John Warnock Hinckley Jr.

(1955-05-29) May 29, 1955 (age 68)
Criminal statusGranted unconditional release on June 15, 2022
Criminal charge
VerdictNot guilty on all counts by reason of insanity
PenaltyInstitutionalization
Details
Victims
  • 1 killed
  • 3 injured
  • 2 stalked
Span of crimes
Late 1970s – 1981
Date apprehended
March 30, 1981
YouTube information
Channel
Years active2020–present
GenreMusic
Subscribers35 thousand[2]
Total views1.46 million[2]

Last updated: November 20th, 2023

John Warnock Hinckley Jr. (born May 29, 1955) is an American man who attempted to assassinate U.S. President Ronald Reagan as he left the Hilton Hotel in Washington, D.C., on March 30, 1981, two months after Reagan's first inauguration. Using a revolver, Hinckley wounded Reagan, the police officer Thomas Delahanty, the Secret Service agent Tim McCarthy and the White House Press Secretary, James Brady. Brady was left disabled and eventually died from his injuries.

Hinckley was reportedly seeking fame to impress the actress Jodie Foster, with whom he had a fixation. He was found not guilty by reason of insanity and remained under institutional psychiatric care for over three decades.[3] Public outcry over the verdict led state legislatures and Congress to narrow their respective insanity defenses.

In 2016, a federal judge ruled that Hinckley could be released from psychiatric care as he was no longer considered a threat to himself or others, albeit with many conditions. After 2020, a ruling was issued that Hinckley may showcase his artwork, writings, and music publicly under his own name, rather than anonymously as he had in the past. Since then, he has maintained a YouTube channel for his music. His restrictions were unconditionally lifted in June 2022, over 40 years after the assassination attempt.

Early life[edit]
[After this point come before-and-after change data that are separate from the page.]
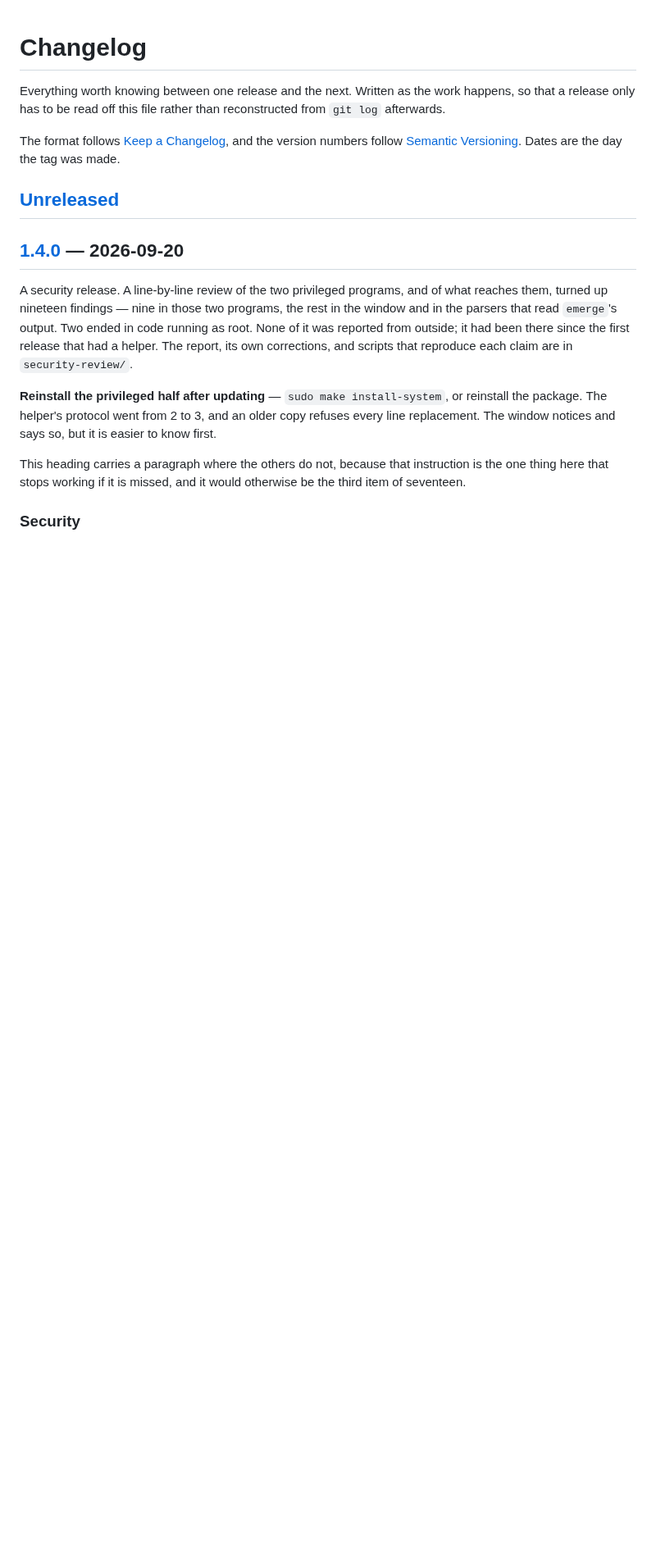
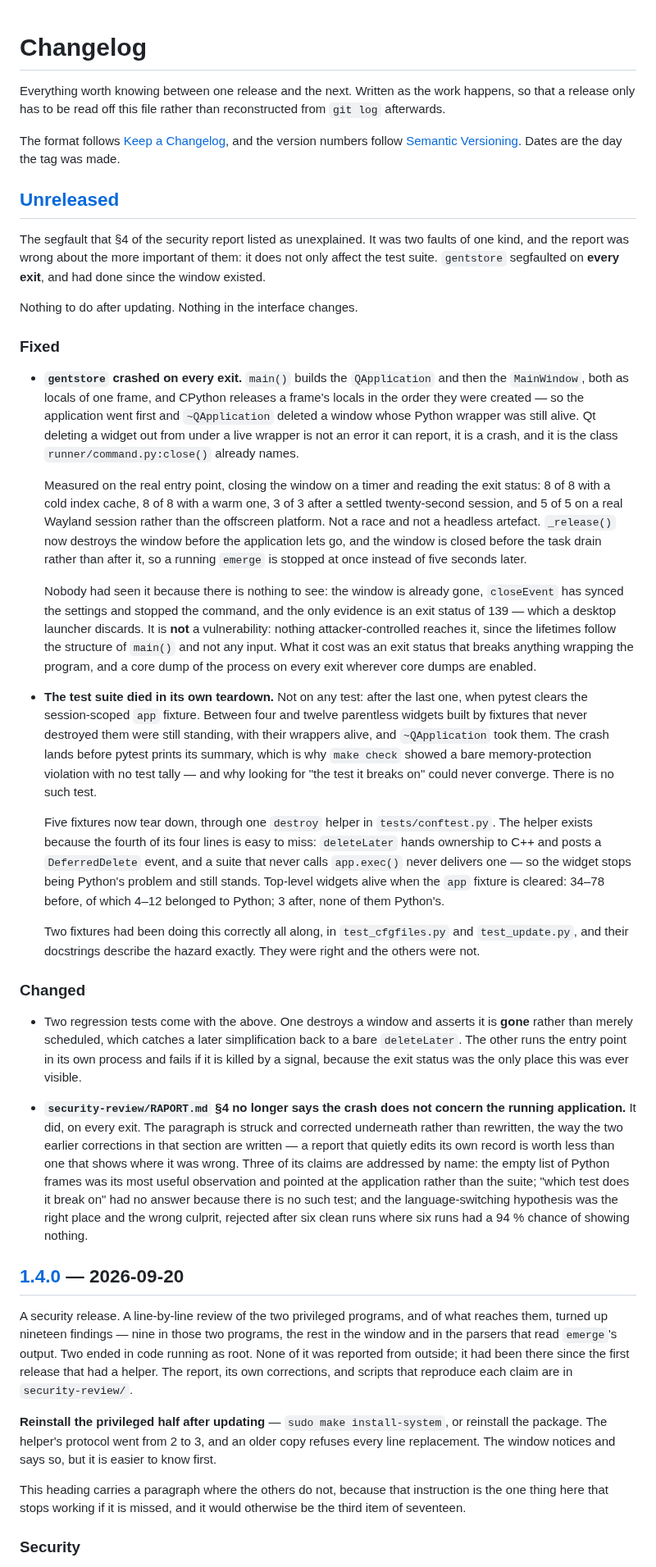
Before and after one commit to JamJan05/GentStore, a Markdown page: CHANGELOG.md, the part around the change. Shown at 82% size. GitHub-like rendering; blank space fills up the shorter version.

Commit message:
changelog: what the segfault turned out to be, under [Unreleased]
Written as the section the release workflow expects to find, rather than
as a release. `tools/release.py bump` closes [Unreleased] itself, rewrites
the four files that state a version, commits, tags, and afterwards writes
the ebuild and its Manifest entry from the published tarball — so doing
any of that by hand is at best duplicated work and at worst a bump that
refuses, because it declines to release an empty [Unreleased] section and
one that was already closed is empty.

Covers both crashes and the correction to §4 of the report. The 1.4.0
ebuild is left out although it landed after that tag: it is the previous
release's own plumbing, and listing it here would suggest it is new.

Claude-Session: https://claude.ai/code/session_01R1VnGxz9R4R1pekyBnZJxs

```diff
--- a/CHANGELOG.md
+++ b/CHANGELOG.md
@@ -8,6 +8,70 @@ numbers follow [Semantic Versioning](https://semver.org/spec/v2.0.0.html). Dates
 tag was made.
 
 ## [Unreleased]
+
+The segfault that §4 of the security report listed as unexplained. It was two faults of one kind,
+and the report was wrong about the more important of them: it does not only affect the test suite.
+`gentstore` segfaulted on **every exit**, and had done since the window existed.
+
+Nothing to do after updating. Nothing in the interface changes.
+
+### Fixed
+
+- **`gentstore` crashed on every exit.** `main()` builds the `QApplication` and then the
+  `MainWindow`, both as locals of one frame, and CPython releases a frame's locals in the order
+  they were created — so the application went first and `~QApplication` deleted a window whose
+  Python wrapper was still alive. Qt deleting a widget out from under a live wrapper is not an
+  error it can report, it is a crash, and it is the class `runner/command.py:close()` already
+  names.
+
+  Measured on the real entry point, closing the window on a timer and reading the exit status:
+  8 of 8 with a cold index cache, 8 of 8 with a warm one, 3 of 3 after a settled twenty-second
+  session, and 5 of 5 on a real Wayland session rather than the offscreen platform. Not a race
+  and not a headless artefact. `_release()` now destroys the window before the application lets
+  go, and the window is closed before the task drain rather than after it, so a running `emerge`
+  is stopped at once instead of five seconds later.
+
+  Nobody had seen it because there is nothing to see: the window is already gone, `closeEvent`
+  has synced the settings and stopped the command, and the only evidence is an exit status of
+  139 — which a desktop launcher discards. It is **not** a vulnerability: nothing
+  attacker-controlled reaches it, since the lifetimes follow the structure of `main()` and not
+  any input. What it cost was an exit status that breaks anything wrapping the program, and a
+  core dump of the process on every exit wherever core dumps are enabled.
+
+- **The test suite died in its own teardown.** Not on any test: after the last one, when pytest
+  clears the session-scoped `app` fixture. Between four and twelve parentless widgets built by
+  fixtures that never destroyed them were still standing, with their wrappers alive, and
+  `~QApplication` took them. The crash lands before pytest prints its summary, which is why
+  `make check` showed a bare memory-protection violation with no test tally — and why looking for
+  "the test it breaks on" could never converge. There is no such test.
+
+  Five fixtures now tear down, through one `destroy` helper in `tests/conftest.py`. The helper
+  exists because the fourth of its four lines is easy to miss: `deleteLater` hands ownership to
+  C++ and posts a `DeferredDelete` event, and a suite that never calls `app.exec()` never
+  delivers one — so the widget stops being Python's problem and still stands. Top-level widgets
+  alive when the `app` fixture is cleared: 34–78 before, of which 4–12 belonged to Python; 3
+  after, none of them Python's.
+
+  Two fixtures had been doing this correctly all along, in `test_cfgfiles.py` and
+  `test_update.py`, and their docstrings describe the hazard exactly. They were right and the
+  others were not.
+
+### Changed
+
+- Two regression tests come with the above. One destroys a window and asserts it is **gone**
+  rather than merely scheduled, which catches a later simplification back to a bare
+  `deleteLater`. The other runs the entry point in its own process and fails if it is killed by a
+  signal, because the exit status was the only place this was ever visible.
+
+- **`security-review/RAPORT.md` §4 no longer says the crash does not concern the running
+  application.** It did, on every exit. The paragraph is struck and corrected underneath rather
+  than rewritten, the way the two earlier corrections in that section are written — a report that
+  quietly edits its own record is worth less than one that shows where it was wrong. Three of its
+  claims are addressed by name: the empty list of Python frames was its most useful observation
+  and pointed at the application rather than the suite; "which test does it break on" had no
+  answer because there is no such test; and the language-switching hypothesis was the right place
+  and the wrong culprit, rejected after six clean runs where six runs had a 94 % chance of showing
+  nothing.
 
 ## [1.4.0] — 2026-09-20
 
```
John Warnock Hinckley Jr. was born in Ardmore, Oklahoma,[4][5] and moved with his wealthy family to Dallas, Texas at the age of four. His father was John Warnock Hinckley (1925–2008), founder, chairman, chief executive and president of the Vanderbilt Energy Corporation.[6] His mother was Jo Ann Hinckley (née Moore; 1925–2021).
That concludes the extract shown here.